We are witnessing some remarkable political movement on the issue of the availability of affordable housing in NYC. AS Azi points out today, a diverse coalition of elected officials gathered down at Stuy Town to announce the formation of a coalition on affordable housing. As CLC's Ed Ott told the group, called New York is Our Home, "'the price of housing in this city is effectively theft' and that affordable housing units, like the ones in Stuyvesant Town behind him, "are being stolen by the greed of developers and the market.'"
The new group, composed of "labor and tenant groups, The Working Families Party and others," is coming into existence on the heels of a sobering housing analysis that was done by the Community Service Society. The report, titled Closing the Door, talks about the loss of subsidized housing units to both the market and to disrepair.
As the report points out, the rapid loss of city's supply of affordable, subsidized units is well-documented, "but no level of government has yet produced a coherent policy response to it." The report goes on to say that, "This affordable housing stock provides important protections from the effects of a chronic housing shortage to low-income tenants who would be unable to afford housing in the unassisted rental market."
So we have a burgeoning coalition ready to tackle the threat to affordable housing.
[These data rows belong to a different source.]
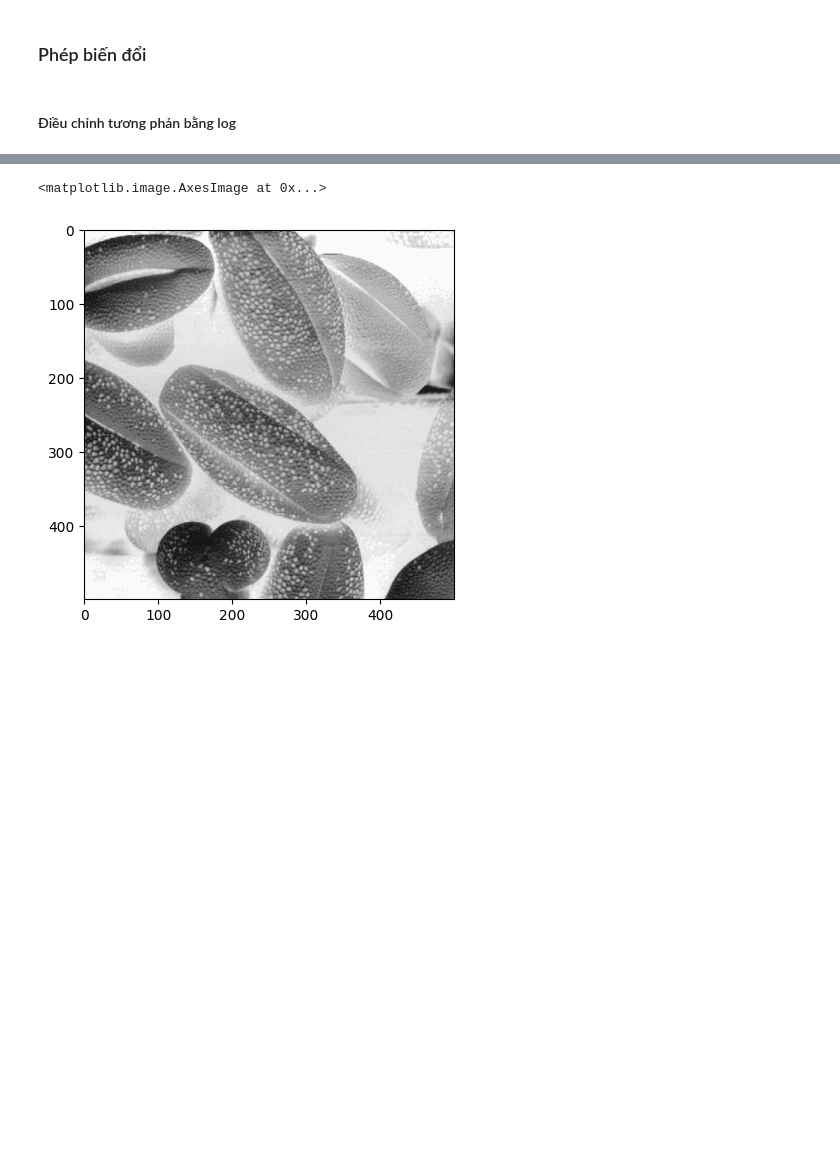
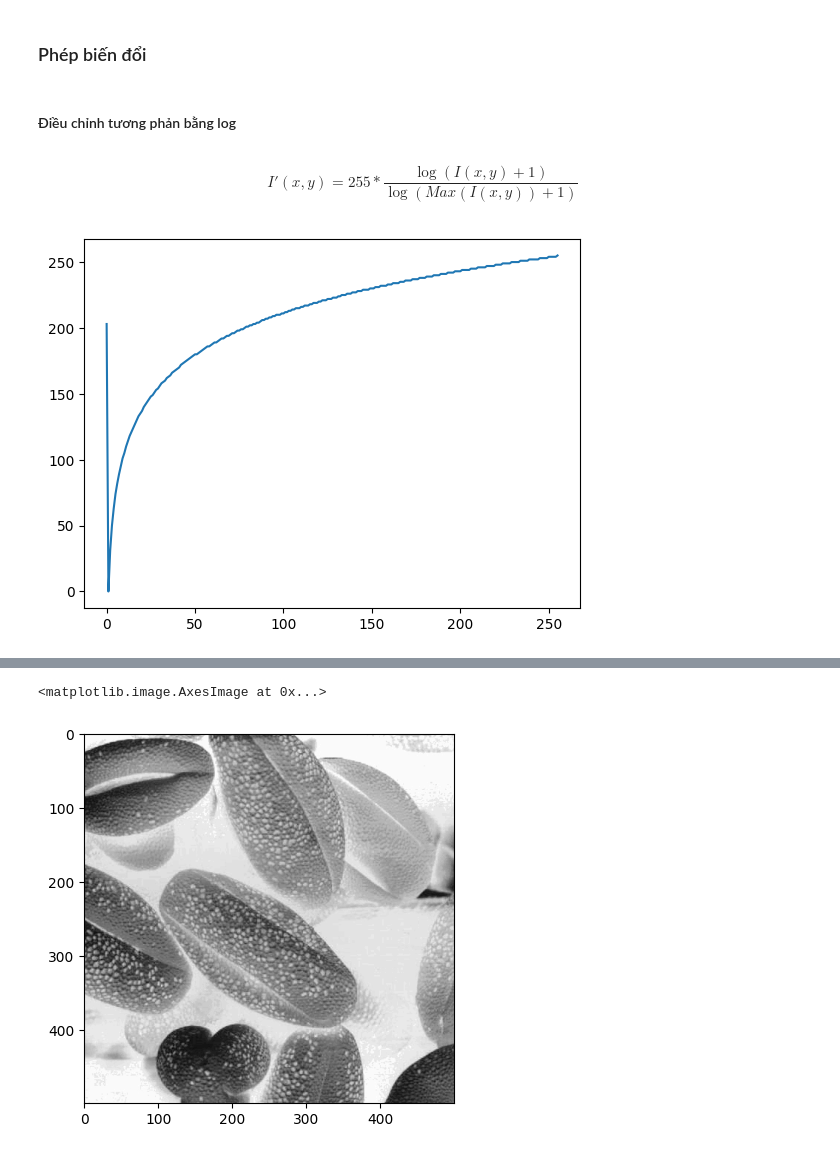
Before and after one commit to Minhdd1413/Image_Processing, a Jupyter notebook: Week2.ipynb, the cells around one changed output, grey strips where cells are left out. Drawn from its saved outputs; the diff is of its cells as text; code cells hidden in the pictures; blank space fills up the shorter version.

```diff
--- a/Week2.ipynb
+++ b/Week2.ipynb
@@ -6,4 +6,6 @@ import matplotlib.pyplot as plt
 import cv2
 # %% [markdown]
 #### Điều chỉnh tương phản bằng log
+# %% [markdown]
+$$I'(x, y) = 255 * \frac{\log(I(x,y)+1)}{\log(Max(I(x,y))+1)}$$
 # %%
@@ -13,2 +15,10 @@ def logarit(img):
+# %%
+# plot the function
+x = np.arange(0, 256, 1)
+y = logarit(x, 0.0012)
+plt.plot(x, y)
+plt.show()
+# %% [output]
+[figure, added]
 # %%
 # test
```
Also changed, not shown: parts of 15 cells of this notebook, 1 other file.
The question we want to raise is, what will this group do in response to the Columbia University expansion plan that, not only doesn't include a housing component and will evict low-income tenants, but will also create a gentrification aftershock that will create the market propulsion-expulsion that Ott excoriated at yesterday's press event?